Marches Madness: Off With His Head! : Deceptive Cadence In Hector Berlioz's Symphonie Fantastique, brass snarl and winds shriek like feral beasts in an opium-fueled dream of passion, murder and execution by guillotine.

Marches Madness: Off With His Head!

It's Marches Madness! Throughout this month, we're posting some of our favorite marches — from the concert hall, opera stage and parade ground. Got one we should hear? Played any yourself? Let us know in the comments section.


We march for many occasions. There are brave military marches, joyous wedding marches, mournful funeral marches and proud graduation marches.

And then there's the most gruesome march of all — the march to the scaffold. No one depicted it in music more terrifyingly than Frenchman Hector Berlioz did in his Symphonie Fantastique.

The symphony is a shocking confessional essay in sound, documenting the composer's feverish emotions and obsessive pursuit of his beloved. When the piece premiered in 1830, some felt it was dangerous. It still packs a wallop today.

By the time we get to the movement called "Marche au supplice" (March to the Scaffold), our protagonist, hallucinating on opium, imagines he has murdered his beloved and witnesses his own execution.
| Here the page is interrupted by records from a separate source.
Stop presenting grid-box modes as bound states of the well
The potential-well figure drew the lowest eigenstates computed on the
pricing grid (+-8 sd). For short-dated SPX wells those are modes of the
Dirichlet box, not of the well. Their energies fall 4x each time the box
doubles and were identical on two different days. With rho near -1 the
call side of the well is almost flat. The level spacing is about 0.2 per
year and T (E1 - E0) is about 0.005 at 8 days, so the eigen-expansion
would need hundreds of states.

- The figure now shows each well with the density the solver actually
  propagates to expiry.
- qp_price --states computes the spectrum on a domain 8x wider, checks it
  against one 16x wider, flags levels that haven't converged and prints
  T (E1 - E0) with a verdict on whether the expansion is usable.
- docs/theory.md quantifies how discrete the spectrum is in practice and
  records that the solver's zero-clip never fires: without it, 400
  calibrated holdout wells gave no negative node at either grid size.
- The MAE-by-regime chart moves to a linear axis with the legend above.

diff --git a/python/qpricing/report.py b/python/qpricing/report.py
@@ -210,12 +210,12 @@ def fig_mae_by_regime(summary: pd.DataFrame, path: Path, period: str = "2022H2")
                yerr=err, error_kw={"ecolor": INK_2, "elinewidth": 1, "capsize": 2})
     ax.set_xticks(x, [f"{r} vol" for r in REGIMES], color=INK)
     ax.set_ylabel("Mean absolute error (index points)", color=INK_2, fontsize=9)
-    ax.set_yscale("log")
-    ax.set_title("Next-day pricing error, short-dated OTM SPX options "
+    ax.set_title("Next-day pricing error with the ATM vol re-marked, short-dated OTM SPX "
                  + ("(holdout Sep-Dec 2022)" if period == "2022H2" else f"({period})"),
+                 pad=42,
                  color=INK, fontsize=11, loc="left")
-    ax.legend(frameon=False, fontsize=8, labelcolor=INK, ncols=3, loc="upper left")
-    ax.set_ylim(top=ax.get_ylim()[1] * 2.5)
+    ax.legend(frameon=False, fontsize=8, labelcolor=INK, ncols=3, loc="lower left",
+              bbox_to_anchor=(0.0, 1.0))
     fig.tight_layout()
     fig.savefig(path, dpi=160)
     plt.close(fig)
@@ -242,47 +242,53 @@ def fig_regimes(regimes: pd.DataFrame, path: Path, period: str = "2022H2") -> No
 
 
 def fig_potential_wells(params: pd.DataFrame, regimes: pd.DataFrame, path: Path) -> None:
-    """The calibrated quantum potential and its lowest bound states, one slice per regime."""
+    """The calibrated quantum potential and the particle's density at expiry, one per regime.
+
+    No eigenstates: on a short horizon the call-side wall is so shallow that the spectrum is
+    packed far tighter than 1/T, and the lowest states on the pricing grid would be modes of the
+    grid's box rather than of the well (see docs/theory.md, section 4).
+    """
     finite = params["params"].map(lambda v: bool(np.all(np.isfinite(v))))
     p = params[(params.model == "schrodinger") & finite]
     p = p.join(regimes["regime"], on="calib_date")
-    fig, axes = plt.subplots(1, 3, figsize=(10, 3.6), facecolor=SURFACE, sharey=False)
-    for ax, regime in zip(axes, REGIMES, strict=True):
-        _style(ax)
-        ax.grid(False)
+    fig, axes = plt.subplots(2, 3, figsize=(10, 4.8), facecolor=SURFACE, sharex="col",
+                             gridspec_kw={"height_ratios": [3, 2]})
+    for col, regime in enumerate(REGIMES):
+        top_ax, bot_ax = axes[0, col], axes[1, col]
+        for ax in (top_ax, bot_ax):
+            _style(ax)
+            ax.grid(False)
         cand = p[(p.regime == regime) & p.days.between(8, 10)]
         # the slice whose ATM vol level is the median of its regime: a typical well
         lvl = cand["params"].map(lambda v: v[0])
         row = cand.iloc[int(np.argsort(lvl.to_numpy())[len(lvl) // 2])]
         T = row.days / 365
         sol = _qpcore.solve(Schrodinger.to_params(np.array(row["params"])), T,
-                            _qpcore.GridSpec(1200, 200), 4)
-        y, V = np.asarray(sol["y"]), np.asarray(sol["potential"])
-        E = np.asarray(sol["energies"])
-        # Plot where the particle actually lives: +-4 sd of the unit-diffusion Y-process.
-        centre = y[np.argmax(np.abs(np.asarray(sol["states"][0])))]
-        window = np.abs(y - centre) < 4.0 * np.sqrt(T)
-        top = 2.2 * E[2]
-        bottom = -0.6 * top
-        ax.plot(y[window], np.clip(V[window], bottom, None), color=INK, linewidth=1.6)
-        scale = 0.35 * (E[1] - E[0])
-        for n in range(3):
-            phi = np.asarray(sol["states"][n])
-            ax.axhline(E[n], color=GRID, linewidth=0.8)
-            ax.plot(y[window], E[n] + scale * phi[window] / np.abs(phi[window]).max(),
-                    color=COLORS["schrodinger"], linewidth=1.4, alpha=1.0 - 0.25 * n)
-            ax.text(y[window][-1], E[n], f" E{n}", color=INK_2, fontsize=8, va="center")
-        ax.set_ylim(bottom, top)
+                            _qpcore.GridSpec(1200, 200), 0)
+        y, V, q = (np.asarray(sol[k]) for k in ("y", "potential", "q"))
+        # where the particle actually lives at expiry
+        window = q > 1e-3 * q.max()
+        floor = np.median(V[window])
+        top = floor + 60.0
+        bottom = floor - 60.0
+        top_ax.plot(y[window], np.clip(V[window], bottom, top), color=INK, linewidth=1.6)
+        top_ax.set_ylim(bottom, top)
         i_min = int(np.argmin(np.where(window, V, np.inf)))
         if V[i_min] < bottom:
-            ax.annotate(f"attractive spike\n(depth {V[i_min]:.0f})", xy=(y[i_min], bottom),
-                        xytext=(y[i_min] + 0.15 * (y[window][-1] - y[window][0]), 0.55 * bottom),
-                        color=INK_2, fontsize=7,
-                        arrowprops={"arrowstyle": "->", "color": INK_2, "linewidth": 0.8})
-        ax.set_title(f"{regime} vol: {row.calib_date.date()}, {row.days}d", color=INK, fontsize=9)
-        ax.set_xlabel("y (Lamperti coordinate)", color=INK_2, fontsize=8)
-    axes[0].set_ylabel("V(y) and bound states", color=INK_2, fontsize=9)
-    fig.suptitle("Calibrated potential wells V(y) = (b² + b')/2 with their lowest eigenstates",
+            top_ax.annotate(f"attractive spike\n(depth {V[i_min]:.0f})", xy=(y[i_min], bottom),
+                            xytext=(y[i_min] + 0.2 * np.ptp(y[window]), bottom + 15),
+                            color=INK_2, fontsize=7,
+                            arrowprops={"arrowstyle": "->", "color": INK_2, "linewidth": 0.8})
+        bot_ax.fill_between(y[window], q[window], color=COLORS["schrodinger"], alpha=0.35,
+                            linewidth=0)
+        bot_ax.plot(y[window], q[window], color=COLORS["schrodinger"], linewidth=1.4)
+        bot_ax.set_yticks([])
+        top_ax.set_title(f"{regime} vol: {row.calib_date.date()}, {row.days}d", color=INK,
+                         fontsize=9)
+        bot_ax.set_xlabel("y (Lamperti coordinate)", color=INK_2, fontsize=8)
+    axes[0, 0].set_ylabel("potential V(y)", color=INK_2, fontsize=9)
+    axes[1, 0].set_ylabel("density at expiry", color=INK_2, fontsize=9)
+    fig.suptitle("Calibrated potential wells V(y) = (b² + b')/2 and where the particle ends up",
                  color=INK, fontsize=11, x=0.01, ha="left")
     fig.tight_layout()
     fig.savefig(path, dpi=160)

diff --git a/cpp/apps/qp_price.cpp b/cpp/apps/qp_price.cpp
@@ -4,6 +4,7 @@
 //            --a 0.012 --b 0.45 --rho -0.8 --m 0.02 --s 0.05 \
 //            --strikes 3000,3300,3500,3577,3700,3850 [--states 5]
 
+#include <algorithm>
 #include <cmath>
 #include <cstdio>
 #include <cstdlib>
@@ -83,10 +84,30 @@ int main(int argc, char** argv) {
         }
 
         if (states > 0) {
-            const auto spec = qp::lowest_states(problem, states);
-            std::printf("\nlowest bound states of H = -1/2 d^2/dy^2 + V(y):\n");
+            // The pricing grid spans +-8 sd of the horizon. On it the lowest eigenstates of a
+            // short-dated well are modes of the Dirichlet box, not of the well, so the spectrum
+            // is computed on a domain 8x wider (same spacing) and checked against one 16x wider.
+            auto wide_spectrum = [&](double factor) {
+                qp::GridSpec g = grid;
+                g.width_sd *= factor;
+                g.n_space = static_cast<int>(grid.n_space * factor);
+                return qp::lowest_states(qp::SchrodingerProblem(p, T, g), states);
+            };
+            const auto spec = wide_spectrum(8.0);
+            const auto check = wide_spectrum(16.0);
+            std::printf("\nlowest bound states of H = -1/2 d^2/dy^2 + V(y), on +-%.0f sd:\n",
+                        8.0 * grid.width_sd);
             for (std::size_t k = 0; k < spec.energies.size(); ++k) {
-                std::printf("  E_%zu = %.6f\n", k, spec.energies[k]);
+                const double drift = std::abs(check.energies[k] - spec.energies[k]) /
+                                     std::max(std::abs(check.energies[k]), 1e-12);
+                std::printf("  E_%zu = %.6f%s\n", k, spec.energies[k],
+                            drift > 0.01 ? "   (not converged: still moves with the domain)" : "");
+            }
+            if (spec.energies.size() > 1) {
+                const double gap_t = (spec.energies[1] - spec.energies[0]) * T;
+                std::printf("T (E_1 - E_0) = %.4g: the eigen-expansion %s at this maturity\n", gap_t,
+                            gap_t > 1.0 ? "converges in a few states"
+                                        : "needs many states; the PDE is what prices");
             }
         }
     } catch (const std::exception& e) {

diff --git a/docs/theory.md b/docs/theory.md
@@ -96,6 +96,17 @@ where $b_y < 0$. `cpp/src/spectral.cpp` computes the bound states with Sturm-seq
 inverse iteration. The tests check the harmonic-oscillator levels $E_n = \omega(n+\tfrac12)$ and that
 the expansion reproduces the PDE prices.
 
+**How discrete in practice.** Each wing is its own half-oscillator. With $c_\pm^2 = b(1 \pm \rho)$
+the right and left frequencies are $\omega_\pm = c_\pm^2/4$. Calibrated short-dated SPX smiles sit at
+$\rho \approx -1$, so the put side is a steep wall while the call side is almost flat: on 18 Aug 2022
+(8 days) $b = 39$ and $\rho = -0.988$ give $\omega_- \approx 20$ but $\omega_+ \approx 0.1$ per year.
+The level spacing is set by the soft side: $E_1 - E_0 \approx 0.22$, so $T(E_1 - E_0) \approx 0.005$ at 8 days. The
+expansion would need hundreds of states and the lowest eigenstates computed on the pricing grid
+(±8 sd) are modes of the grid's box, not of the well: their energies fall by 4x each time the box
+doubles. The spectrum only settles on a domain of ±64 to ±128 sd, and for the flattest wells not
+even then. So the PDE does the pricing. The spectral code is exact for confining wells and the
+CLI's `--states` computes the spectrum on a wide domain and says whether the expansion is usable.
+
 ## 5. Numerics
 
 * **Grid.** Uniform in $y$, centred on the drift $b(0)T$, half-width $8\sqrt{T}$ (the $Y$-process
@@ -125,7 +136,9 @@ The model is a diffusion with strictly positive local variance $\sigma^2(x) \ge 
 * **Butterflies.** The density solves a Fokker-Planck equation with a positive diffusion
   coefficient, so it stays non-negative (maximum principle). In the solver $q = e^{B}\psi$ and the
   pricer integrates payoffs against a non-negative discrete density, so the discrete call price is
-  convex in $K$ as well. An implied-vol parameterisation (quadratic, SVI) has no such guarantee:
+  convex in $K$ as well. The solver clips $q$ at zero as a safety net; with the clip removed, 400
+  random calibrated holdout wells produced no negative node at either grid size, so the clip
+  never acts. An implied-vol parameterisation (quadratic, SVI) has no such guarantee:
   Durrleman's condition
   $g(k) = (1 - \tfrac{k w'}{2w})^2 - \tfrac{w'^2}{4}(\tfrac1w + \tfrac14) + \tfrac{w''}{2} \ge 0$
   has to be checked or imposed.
He's marched through a noisy crowd to the guillotine. All his romantic thoughts from the previous movements turn monstrous as the full orchestra roils — timpani pound, brass snarl and bassoons grunt like feral beasts. At the final moment, love music floats in softly — a wisp of memory brutally cut off by a swift guillotine blow from the entire orchestra. The onlookers, in the form of a brass fanfare, yell hooray!

Enjoy the analytical play-by-play in this performance by Leonard Bernstein and the Orchestre National de France.